Regardless of the software you choose, start building something simple. A small, inanimate everyday object serves as an excellent initial training piece. It can be a plastic jar, wooden box, marble, rock, fruit, a candle stand, or something similar. Move your way up and build more complex models.
As you continue practicing, you’ll realize that 3D modeling is not as simple as it sounds. It requires perseverance to get familiar with all the tricks of the trade. Trying to build a complex model during the learning process can be frustrating. It is better to acquire the basic skills first and make progress through easier projects.
Make the Most of Online 3D Modeling Tutorials
Students in schools have a teacher to guide them through building various objects step-by-step, pointing out mistakes, suggesting improvements to make, and teaching them how to avoid mistakes. Learners who take online courses or classes have the same advantage. If you’re not in those categories, online tutorials are your best friend.
The Internet is loaded with instructions for beginners, from general guidance on how to navigate software to information about specific projects or objects. Make time to watch video tutorials, read suggestions on online forums, and join online discussions as well. Don’t hesitate to ask questions; make sure everyone knows you’re a beginner, and they’ll be happy to guide you in the right direction. Even professionals still read tutorials and watch how other people build models now and then.
Depending on how well you absorb the knowledge and understand the tutorials, you can realistically build your first simple model within a week or two, and that’s assuming you practice more than several hours a day. If you are a busy person, you may need more time. The good thing is that you can only get better.
Keep in mind that the initial phase of 3D learning will appear daunting because you have no idea what each option in the software does and how any particular function changes the model. More knowledge always makes the work easier.
Reproduce What You See in the Tutorial
A great way to understand the software you use is to reproduce previously done models. Find video tutorials on how to build an object, and then do the same steps as instructed. Keep making the same models until you can make create a perfect resemblance without taking a glance at the instruction. That way you can gradually focus on the objects that appear on the screen and how they change appearance with every click rather than watching the tutorials.
If you’re satisfied with the quality, try making similar (but not the same) objects from scratch. For example, a marble and a tennis ball have the same basic geometry, but they are different in texture, color, and dimensions. A wall clock and a car wheel also share a lot of similar characteristics; a pencil and a spear look quite similar too. Try to enjoy the experience and find a lot of similarly-shaped objects to hone the skills you have already acquired.
For 3D Modeling, Practice Makes Perfect
It may take months until you are proficient at using one particular 3D CAD software package, and some more months to master multiple programs. Every professional modeler has personal preferences on which program to use and usually another one to complement the other’s functionality.

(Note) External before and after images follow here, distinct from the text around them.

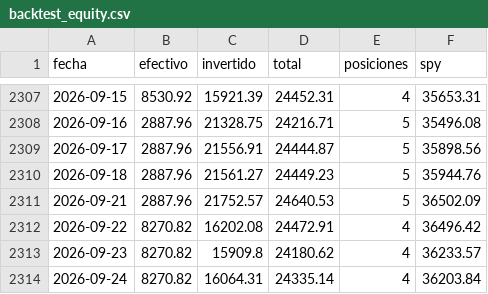
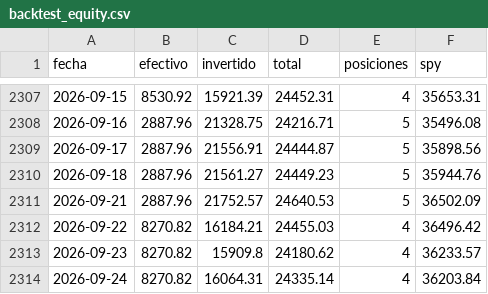
Before and after one commit to facundogreyak/swing-agent, a CSV file: reportes/backtest_equity.csv, drawn as a sheet; only a part is shown, gaps mark what is left out.

```diff
--- a/reportes/backtest_equity.csv
+++ b/reportes/backtest_equity.csv
@@ -2311,3 +2311,3 @@ fecha,efectivo,invertido,total,posiciones,spy
 2026-09-21,2887.96,21752.57,24640.53,5,36502.09
-2026-09-22,8270.82,16202.08,24472.91,4,36496.42
+2026-09-22,8270.82,16184.21,24455.03,4,36496.42
 2026-09-23,8270.82,15909.8,24180.62,4,36233.57
```
Also changed, not shown: reportes/backtest_operaciones.csv, reportes/calibracion.csv, 15 other files.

You don’t have to master all of them; the main focus at this point is to build as many models as you can with the highest quality possible.
There is no need to worry about running out of ideas. Scour 3D CAD websites or forums to find downloadable assets and improve them for training purposes. Be aware of the licenses attached to the assets or any restrictions that may apply regarding modification or distribution. Share your work with others and ask for constructive criticisms. Offer your opinions to help others improve their skills too. Once you are ready to dive into the profession, create your portfolio.
As always, start small and move your way up in the journey to success. And if you happen to be looking for freelance 3D modeling work, check out how we work!